- WHAT THIS TASK INVOLVES
What lines of the data below hold the string "after"? Copy each one.

- RECORDS FOR THIS TASK
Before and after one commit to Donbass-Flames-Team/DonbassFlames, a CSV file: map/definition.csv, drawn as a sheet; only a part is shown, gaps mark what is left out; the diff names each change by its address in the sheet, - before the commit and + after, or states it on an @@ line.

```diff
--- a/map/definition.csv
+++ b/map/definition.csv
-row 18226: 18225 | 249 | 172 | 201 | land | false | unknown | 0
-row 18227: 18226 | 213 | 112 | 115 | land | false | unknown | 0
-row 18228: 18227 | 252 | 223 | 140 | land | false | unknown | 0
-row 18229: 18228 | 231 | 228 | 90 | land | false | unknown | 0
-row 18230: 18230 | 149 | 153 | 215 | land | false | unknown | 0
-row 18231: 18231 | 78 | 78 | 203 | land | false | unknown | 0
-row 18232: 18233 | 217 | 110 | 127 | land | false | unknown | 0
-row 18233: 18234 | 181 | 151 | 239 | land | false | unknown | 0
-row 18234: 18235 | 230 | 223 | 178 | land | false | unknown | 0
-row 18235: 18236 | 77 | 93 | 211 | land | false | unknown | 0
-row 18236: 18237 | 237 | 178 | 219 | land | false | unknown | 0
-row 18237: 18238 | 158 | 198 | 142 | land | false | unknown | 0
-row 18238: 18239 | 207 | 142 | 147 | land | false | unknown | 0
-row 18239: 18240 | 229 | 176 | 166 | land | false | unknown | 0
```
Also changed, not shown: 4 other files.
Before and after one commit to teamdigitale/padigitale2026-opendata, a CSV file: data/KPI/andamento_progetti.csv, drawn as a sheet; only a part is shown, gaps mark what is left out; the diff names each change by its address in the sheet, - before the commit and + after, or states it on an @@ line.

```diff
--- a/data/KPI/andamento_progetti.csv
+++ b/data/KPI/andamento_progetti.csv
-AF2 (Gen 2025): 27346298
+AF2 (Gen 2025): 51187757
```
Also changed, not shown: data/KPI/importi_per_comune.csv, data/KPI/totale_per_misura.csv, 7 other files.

- COMPLETED TASK
Before and after one commit to Donbass-Flames-Team/DonbassFlames, a CSV file: map/definition.csv, drawn as a sheet; only a part is shown, gaps mark what is left out; the diff names each change by its address in the sheet, - before the commit and + after, or states it on an @@ line.
Before and after one commit to teamdigitale/padigitale2026-opendata, a CSV file: data/KPI/andamento_progetti.csv, drawn as a sheet; only a part is shown, gaps mark what is left out; the diff names each change by its address in the sheet, - before the commit and + after, or states it on an @@ line.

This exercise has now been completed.